PROBLEM TO WORK ON => Pull out every line below that contains the word "href".
Segment Start: DATA EXCERPTS
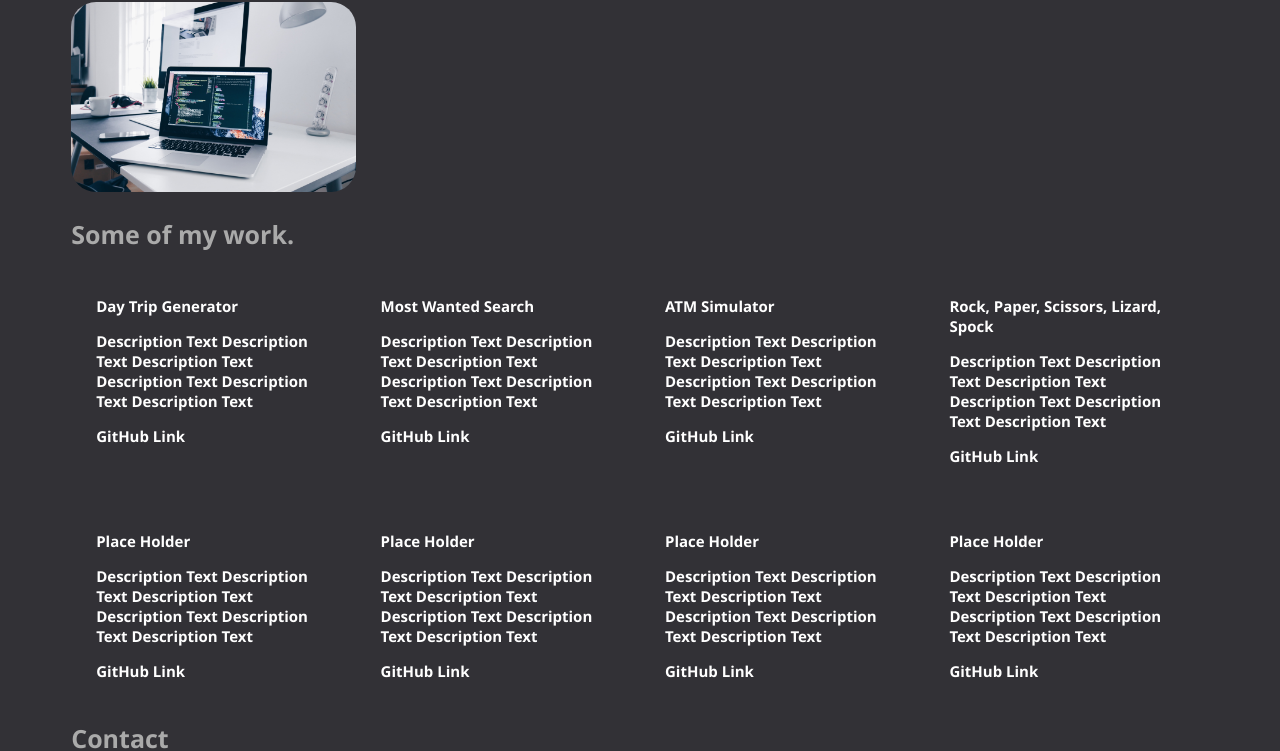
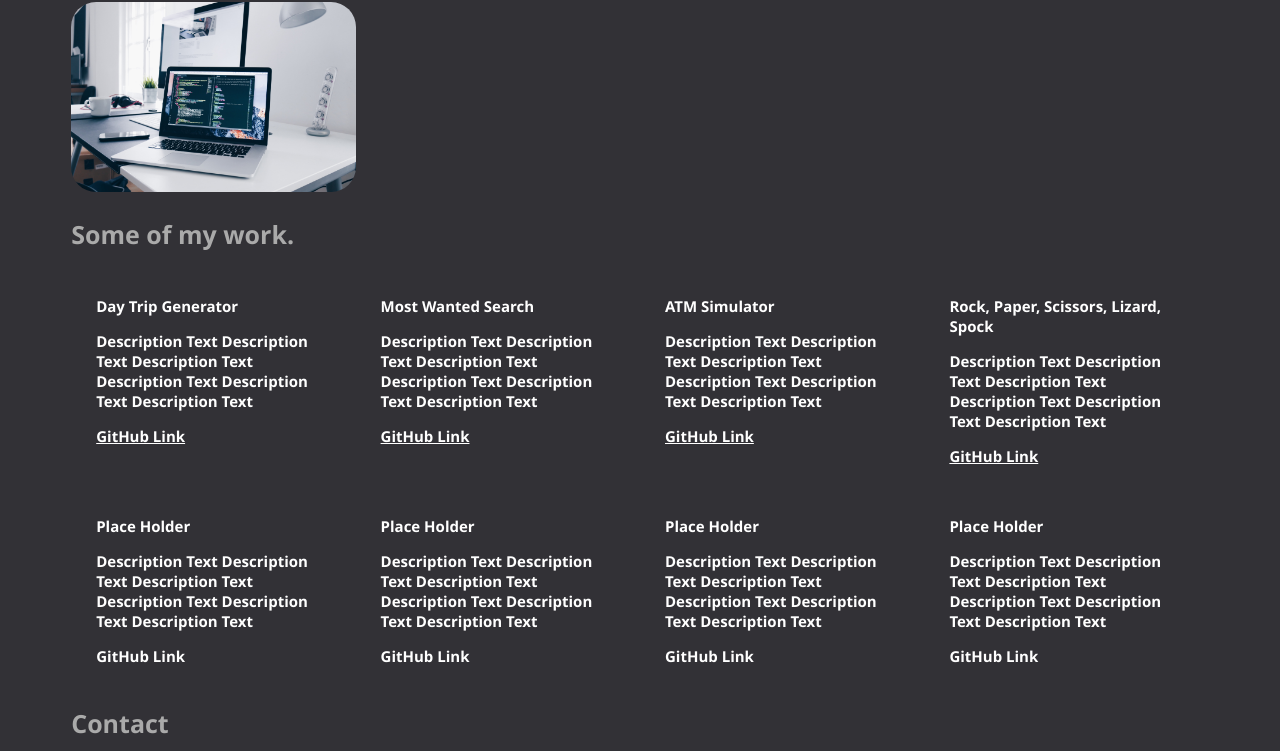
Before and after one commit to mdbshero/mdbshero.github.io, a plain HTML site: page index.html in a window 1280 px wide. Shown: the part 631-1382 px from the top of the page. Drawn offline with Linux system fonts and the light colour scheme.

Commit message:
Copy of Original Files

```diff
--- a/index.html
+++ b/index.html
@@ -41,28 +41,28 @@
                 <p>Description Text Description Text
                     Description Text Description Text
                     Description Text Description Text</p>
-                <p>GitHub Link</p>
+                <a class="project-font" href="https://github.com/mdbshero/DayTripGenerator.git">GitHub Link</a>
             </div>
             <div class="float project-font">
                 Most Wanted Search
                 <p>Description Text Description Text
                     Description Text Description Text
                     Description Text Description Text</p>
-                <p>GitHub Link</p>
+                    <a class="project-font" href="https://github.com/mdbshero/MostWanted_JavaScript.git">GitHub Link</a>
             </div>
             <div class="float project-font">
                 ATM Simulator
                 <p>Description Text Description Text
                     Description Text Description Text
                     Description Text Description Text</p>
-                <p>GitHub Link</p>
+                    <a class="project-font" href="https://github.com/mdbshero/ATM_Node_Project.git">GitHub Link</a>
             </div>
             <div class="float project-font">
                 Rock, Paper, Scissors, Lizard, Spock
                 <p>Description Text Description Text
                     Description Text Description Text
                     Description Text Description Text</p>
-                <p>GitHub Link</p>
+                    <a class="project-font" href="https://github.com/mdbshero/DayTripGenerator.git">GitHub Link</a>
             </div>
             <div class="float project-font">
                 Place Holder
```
Segment End: DATA EXCERPTS
Segment Start: DATA EXCERPTS
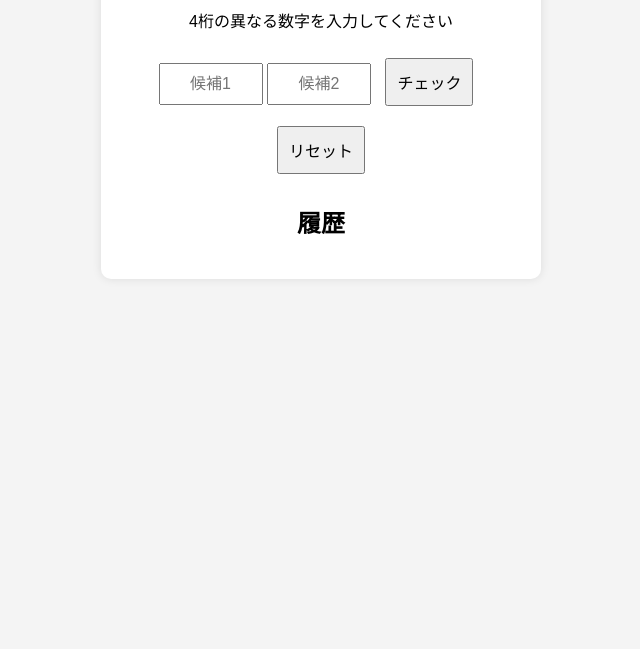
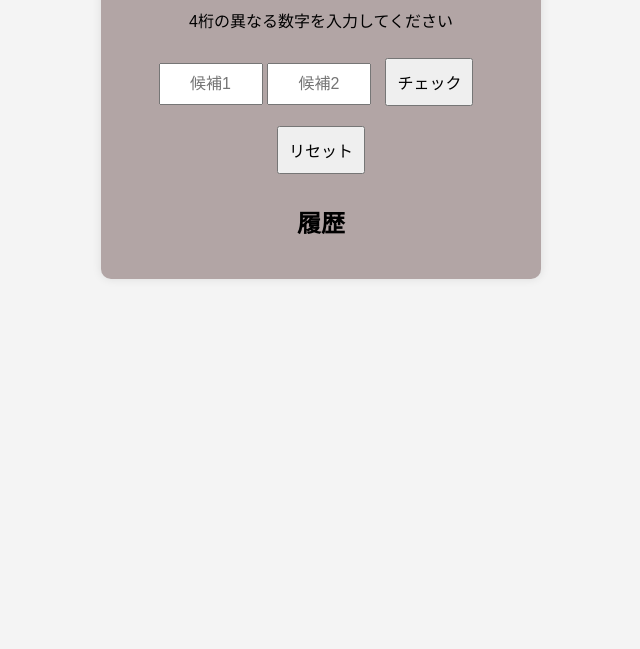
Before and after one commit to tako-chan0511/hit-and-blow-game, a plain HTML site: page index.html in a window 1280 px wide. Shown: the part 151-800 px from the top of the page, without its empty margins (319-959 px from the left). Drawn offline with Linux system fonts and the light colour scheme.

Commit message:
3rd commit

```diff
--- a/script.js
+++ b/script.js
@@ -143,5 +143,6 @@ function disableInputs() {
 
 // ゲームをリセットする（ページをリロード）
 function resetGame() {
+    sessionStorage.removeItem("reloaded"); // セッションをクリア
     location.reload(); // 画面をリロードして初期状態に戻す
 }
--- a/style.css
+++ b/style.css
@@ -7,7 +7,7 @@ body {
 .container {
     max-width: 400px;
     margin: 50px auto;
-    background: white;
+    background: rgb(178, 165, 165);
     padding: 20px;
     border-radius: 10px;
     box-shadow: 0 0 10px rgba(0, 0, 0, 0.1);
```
Segment End: DATA EXCERPTS
Segment Start: DATA EXCERPTS
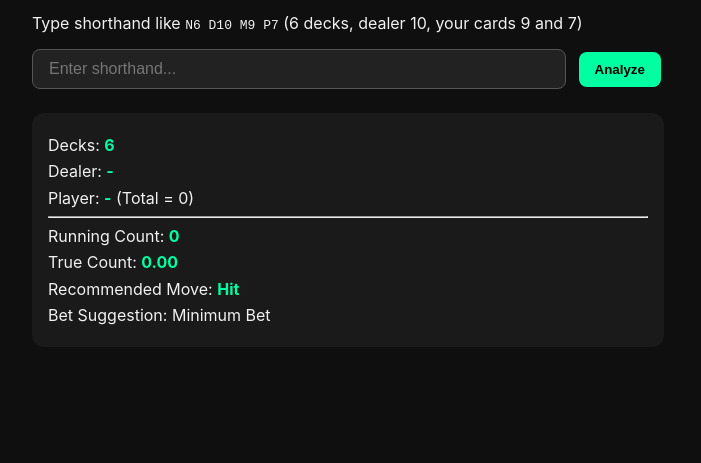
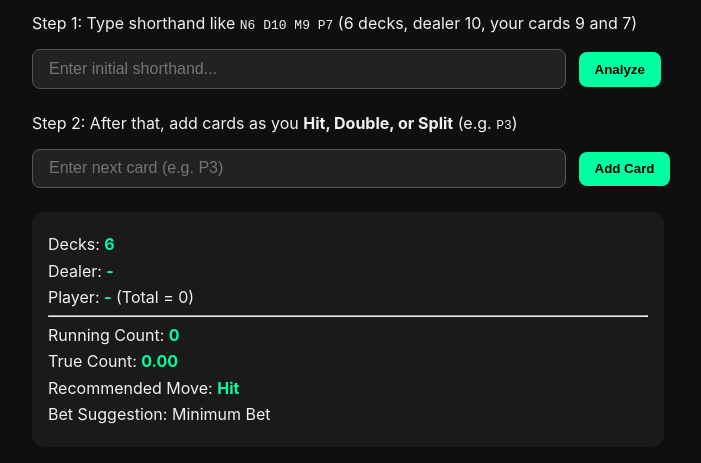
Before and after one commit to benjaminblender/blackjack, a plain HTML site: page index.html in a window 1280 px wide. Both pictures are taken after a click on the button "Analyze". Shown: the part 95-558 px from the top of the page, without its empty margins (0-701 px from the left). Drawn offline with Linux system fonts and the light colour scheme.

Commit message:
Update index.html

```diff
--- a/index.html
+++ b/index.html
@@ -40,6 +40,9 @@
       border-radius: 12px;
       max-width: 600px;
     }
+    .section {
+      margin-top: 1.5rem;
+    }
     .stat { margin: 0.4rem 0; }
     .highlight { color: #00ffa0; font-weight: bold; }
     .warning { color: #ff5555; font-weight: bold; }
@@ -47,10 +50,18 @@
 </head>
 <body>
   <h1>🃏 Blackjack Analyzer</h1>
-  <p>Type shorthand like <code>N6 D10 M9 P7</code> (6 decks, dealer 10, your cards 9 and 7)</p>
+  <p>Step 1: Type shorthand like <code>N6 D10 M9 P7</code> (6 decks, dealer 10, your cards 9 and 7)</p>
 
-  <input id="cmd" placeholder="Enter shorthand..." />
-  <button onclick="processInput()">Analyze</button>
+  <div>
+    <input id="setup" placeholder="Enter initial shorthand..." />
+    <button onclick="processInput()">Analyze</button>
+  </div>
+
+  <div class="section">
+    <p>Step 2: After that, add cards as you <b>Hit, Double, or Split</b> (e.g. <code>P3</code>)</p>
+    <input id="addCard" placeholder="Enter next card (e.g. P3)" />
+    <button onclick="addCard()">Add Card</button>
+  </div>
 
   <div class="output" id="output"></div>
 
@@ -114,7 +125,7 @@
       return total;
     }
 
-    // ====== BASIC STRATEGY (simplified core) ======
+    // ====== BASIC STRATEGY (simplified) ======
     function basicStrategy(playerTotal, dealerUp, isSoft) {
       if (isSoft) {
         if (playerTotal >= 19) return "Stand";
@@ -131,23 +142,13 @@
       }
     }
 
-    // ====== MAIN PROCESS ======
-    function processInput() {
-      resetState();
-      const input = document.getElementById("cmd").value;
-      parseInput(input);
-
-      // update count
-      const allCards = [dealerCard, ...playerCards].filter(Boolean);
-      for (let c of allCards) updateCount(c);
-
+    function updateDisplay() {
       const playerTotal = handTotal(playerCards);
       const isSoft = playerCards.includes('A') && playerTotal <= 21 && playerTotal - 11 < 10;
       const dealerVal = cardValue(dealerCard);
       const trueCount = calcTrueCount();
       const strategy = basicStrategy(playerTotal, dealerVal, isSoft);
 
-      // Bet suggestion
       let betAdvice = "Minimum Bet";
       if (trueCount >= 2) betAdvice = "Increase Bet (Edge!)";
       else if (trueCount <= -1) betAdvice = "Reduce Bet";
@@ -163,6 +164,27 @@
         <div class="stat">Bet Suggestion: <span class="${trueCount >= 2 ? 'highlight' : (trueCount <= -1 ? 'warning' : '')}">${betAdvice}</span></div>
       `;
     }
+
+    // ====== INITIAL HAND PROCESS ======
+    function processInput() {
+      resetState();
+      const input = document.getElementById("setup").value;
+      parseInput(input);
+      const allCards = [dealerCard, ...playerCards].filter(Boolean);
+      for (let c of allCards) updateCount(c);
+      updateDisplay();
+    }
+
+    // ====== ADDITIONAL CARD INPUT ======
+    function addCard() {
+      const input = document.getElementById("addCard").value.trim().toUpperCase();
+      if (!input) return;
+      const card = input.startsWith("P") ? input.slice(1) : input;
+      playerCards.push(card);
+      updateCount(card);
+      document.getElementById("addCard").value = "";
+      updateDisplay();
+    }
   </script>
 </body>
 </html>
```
Segment End: DATA EXCERPTS
SOLUTION TO THE EXERCISE =>
+                <a class="project-font" href="https://github.com/mdbshero/DayTripGenerator.git">GitHub Link</a>
+                    <a class="project-font" href="https://github.com/mdbshero/MostWanted_JavaScript.git">GitHub Link</a>
+                    <a class="project-font" href="https://github.com/mdbshero/ATM_Node_Project.git">GitHub Link</a>
+                    <a class="project-font" href="https://github.com/mdbshero/DayTripGenerator.git">GitHub Link</a>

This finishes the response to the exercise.